#### Provided information ####

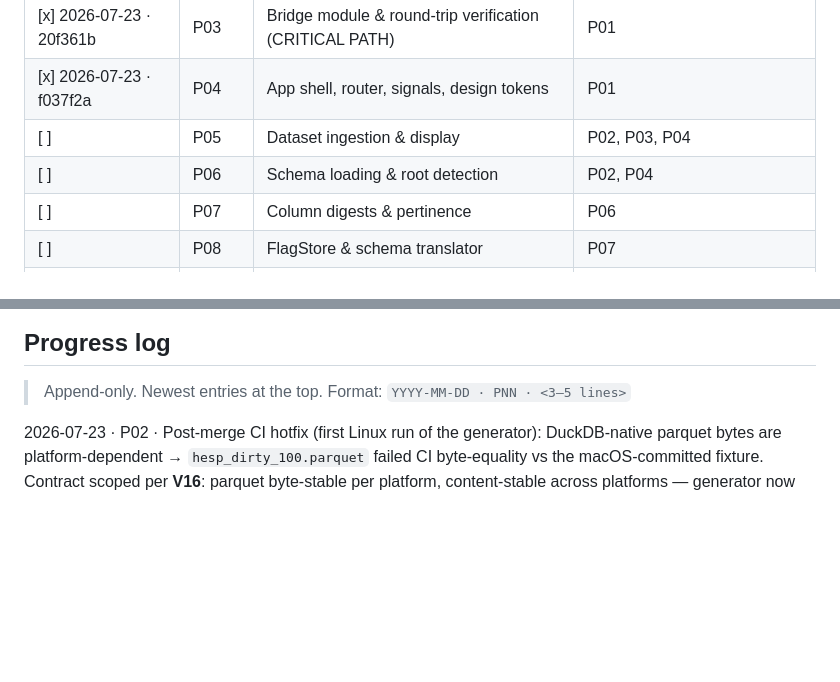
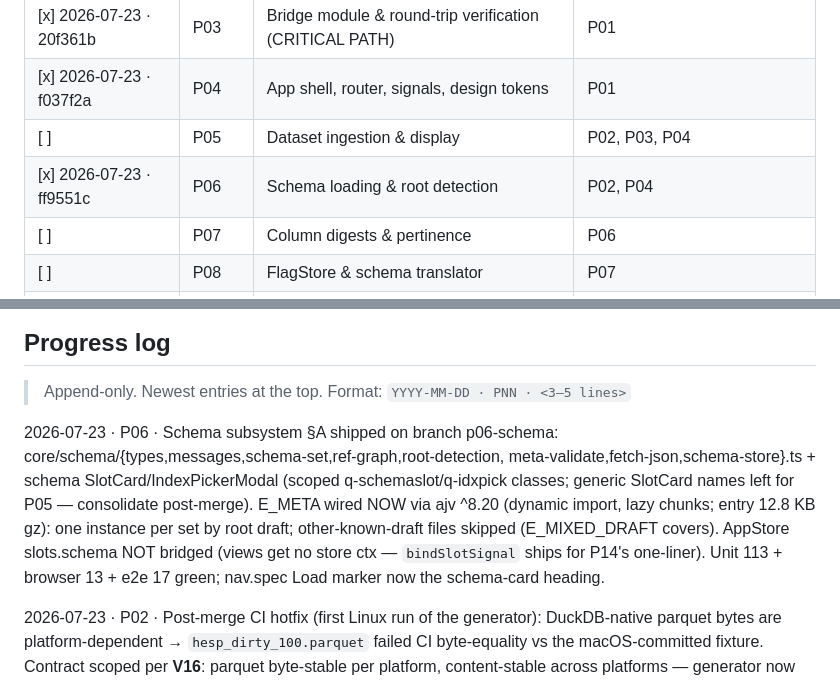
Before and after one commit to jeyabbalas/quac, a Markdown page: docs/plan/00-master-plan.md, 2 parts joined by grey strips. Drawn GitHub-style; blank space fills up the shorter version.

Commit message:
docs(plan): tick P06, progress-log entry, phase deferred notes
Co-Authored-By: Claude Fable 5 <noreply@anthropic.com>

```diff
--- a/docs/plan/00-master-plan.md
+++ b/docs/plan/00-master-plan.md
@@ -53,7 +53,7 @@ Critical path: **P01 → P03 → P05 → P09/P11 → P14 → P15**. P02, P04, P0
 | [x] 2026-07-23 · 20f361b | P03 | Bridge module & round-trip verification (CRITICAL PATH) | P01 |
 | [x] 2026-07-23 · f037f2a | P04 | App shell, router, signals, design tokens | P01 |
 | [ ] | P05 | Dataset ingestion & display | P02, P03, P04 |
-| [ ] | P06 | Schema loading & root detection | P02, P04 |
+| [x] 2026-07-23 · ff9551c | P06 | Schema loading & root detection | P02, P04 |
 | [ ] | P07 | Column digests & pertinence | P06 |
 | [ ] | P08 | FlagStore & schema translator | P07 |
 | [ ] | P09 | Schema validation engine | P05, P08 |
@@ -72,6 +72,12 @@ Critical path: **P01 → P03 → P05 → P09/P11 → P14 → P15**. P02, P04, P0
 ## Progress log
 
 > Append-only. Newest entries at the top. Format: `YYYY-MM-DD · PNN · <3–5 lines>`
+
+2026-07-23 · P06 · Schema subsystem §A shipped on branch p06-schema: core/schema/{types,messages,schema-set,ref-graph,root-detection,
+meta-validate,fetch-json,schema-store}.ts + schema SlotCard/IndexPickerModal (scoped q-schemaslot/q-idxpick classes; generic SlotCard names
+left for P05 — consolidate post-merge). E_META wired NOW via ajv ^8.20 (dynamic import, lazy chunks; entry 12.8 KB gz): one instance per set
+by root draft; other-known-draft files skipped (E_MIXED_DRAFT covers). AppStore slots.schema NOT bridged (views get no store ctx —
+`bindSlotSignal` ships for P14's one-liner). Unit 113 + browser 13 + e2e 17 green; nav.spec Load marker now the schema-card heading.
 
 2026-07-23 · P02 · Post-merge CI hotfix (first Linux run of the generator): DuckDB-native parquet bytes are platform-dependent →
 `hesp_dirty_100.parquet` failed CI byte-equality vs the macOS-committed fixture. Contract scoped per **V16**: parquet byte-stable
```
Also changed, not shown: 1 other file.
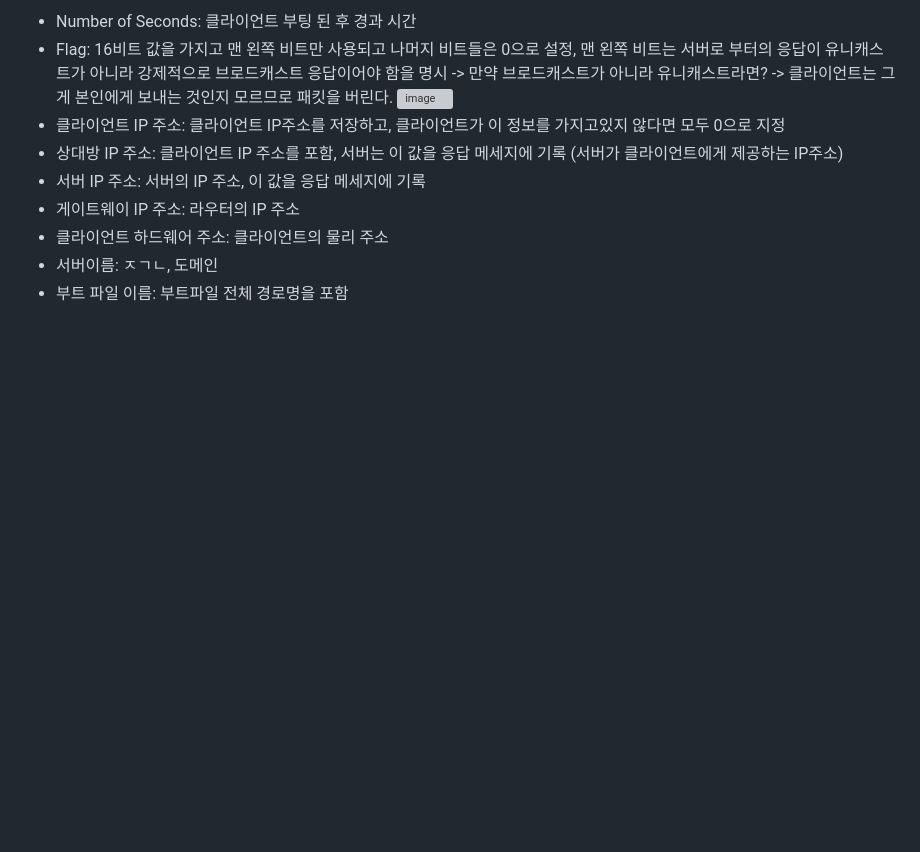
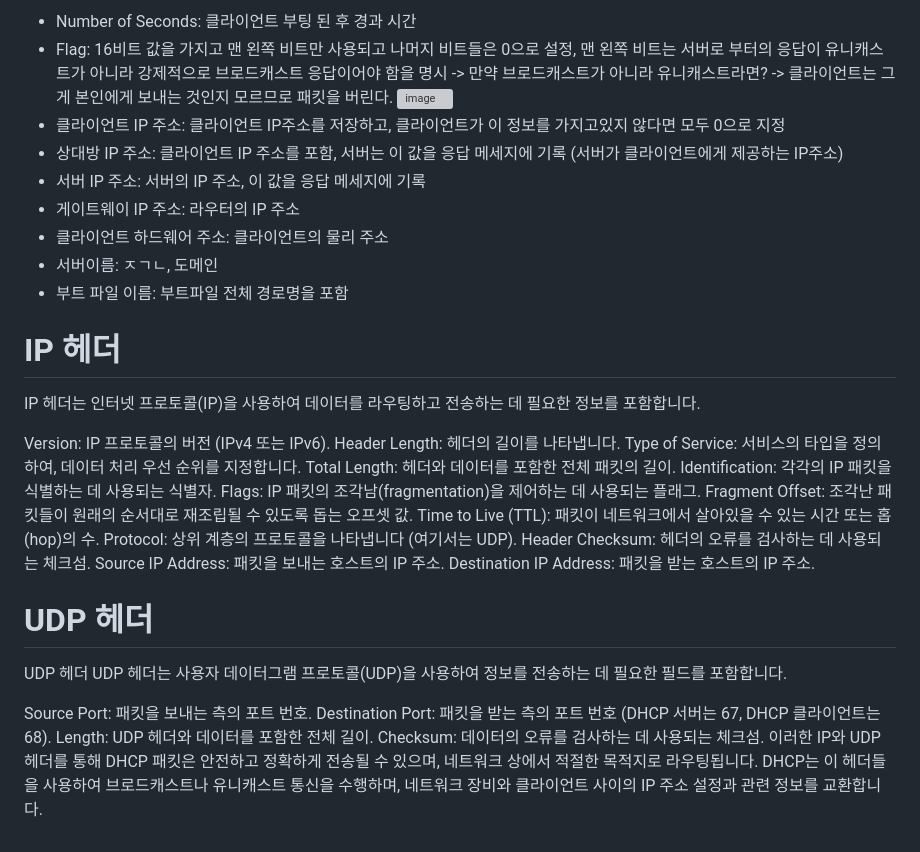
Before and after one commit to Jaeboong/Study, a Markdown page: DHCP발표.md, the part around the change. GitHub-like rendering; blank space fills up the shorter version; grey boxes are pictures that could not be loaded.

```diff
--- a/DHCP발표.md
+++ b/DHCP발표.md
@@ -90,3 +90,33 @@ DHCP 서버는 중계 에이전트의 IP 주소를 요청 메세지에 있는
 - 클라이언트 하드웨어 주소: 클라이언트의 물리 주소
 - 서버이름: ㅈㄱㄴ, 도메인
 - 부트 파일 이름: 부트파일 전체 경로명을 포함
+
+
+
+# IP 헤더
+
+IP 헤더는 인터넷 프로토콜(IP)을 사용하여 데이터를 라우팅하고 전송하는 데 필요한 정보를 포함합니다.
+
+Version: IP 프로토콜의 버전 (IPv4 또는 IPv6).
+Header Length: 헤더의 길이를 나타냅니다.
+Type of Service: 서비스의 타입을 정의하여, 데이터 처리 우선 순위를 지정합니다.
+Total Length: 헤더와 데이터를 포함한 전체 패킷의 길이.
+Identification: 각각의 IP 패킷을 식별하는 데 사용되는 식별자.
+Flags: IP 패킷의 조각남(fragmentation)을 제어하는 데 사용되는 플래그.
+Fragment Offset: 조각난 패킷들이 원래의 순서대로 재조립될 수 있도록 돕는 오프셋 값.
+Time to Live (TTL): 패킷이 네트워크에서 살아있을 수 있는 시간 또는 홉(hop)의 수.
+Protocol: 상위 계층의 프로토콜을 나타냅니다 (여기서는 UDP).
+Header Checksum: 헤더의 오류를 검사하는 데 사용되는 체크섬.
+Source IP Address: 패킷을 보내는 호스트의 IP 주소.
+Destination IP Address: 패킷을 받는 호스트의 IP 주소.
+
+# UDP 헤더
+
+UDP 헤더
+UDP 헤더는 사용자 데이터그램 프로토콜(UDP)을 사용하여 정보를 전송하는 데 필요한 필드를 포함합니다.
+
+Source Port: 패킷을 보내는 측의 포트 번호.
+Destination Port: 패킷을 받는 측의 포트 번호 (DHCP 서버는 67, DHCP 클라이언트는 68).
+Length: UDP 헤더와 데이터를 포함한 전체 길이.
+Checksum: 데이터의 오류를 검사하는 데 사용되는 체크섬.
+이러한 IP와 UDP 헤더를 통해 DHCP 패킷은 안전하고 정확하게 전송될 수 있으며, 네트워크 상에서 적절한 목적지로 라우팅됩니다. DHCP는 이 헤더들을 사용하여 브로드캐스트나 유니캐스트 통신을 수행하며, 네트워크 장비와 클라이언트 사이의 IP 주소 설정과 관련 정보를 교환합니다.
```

####

**Task brief**.
Some lines above may contain the string "사용되는". State how many of them the records have, and nothing more.

**Answer to the problem**.
4